See the disconnect? When some advisors think of the reverse mortgage, they envision the equivalent of my 1997 “cell phone.” It was useful and timely for the era, but limited in scope when compared with modern resources. However, today’s newly–restructured Home Equity Conversion Mortgage (HECM) is much more like my son’s smart phone. It has a myriad of applications, or “apps,” that can help advisors create new and powerful retirement outcomes.
Let’s take a look at one of those “apps.”
The Profile of the New Borrowers
One significant outcome of the newly restructured reverse mortgage is that it is no longer ONLY for the house rich, cash poor. In the early years of my practice, AARP had a reverse mortgage video whose tag line was, “If you consider yourself house rich but cash poor, a reverse mortgage could be the answer you’re looking for.” Though this was never indicative of the majority of borrowers, the idea stuck.
Since that time, numerous new strategical uses of the reverse mortgage have been developed—strategies that favor those who have healthy home equity and a healthy portfolio. Although the “house rich, cash poor” borrower can still benefit from a reverse mortgage, they are just one type of borrower.
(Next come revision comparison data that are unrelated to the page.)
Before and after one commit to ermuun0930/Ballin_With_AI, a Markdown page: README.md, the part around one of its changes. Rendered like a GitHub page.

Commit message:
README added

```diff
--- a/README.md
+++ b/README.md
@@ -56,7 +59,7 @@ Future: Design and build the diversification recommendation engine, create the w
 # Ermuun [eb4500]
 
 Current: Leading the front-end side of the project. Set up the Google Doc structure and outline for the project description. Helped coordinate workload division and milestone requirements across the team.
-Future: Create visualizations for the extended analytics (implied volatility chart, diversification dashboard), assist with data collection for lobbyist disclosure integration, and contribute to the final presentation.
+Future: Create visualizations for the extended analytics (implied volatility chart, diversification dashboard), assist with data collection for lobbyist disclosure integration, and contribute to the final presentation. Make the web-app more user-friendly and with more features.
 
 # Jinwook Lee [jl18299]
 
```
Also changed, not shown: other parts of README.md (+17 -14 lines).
Let’s take a closer look at the five different types of retirement-age homeowners who are benefitting from the new reverse mortgage:
1. The Constrained
Those who are focused on Survival. These are clients in dire circumstances with little to no other savings or assets and limited monthly income.
2. The Concerned
Those who are focused on Rescuing retirement income. The client’s retirement plan has encountered something unexpected. Perhaps one spouse had planned to work longer but couldn’t, or an unexpected health crisis drains the savings faster than expected.
I once had a client whose wife was a very successful real estate agent. Though she was sixty-two, her business was booming, and she had no intent on retiring until one day when she was suddenly unable to speak. A neurological phenomenon had taken her voice with no medical remedy available. She decided to wait it out and see what would happen, but in the interim, the couple’s retirement plan needed a rescue.
3. The Cautious
Those who are focused on increasing Contingency. In this case, a client has a workable retirement plan but not enough reserved for the unexpected or undesirable: prolonged poor markets, higher-than-expected inflation, unwise portfolio draws during bear markets, etc.
4. The Comfortable
Those who are focused on Improving retirement plans. These clients have a workable (or nearly workable) retirement plan but desire enhancement: increased retirement spending, the creation of a hedge for market corrections, establishment of legacy gifting with asset protection and life insurance.
5. The Carefree
These are the Bill Gates, the Warren Buffets of the world. They are not going to run out of money…ever.
Why would a retired CEO who had $5 million in investments and was living in a $4 million home be inquiring about a reverse mortgage? This client of mine had nearly $2 million in housing debt with a monthly mortgage payment in excess of $20,000.
The newly-restructured reverse mortgage is designed to create new planning conversations from the clients you may consider carefree to the ones you know are not. -dg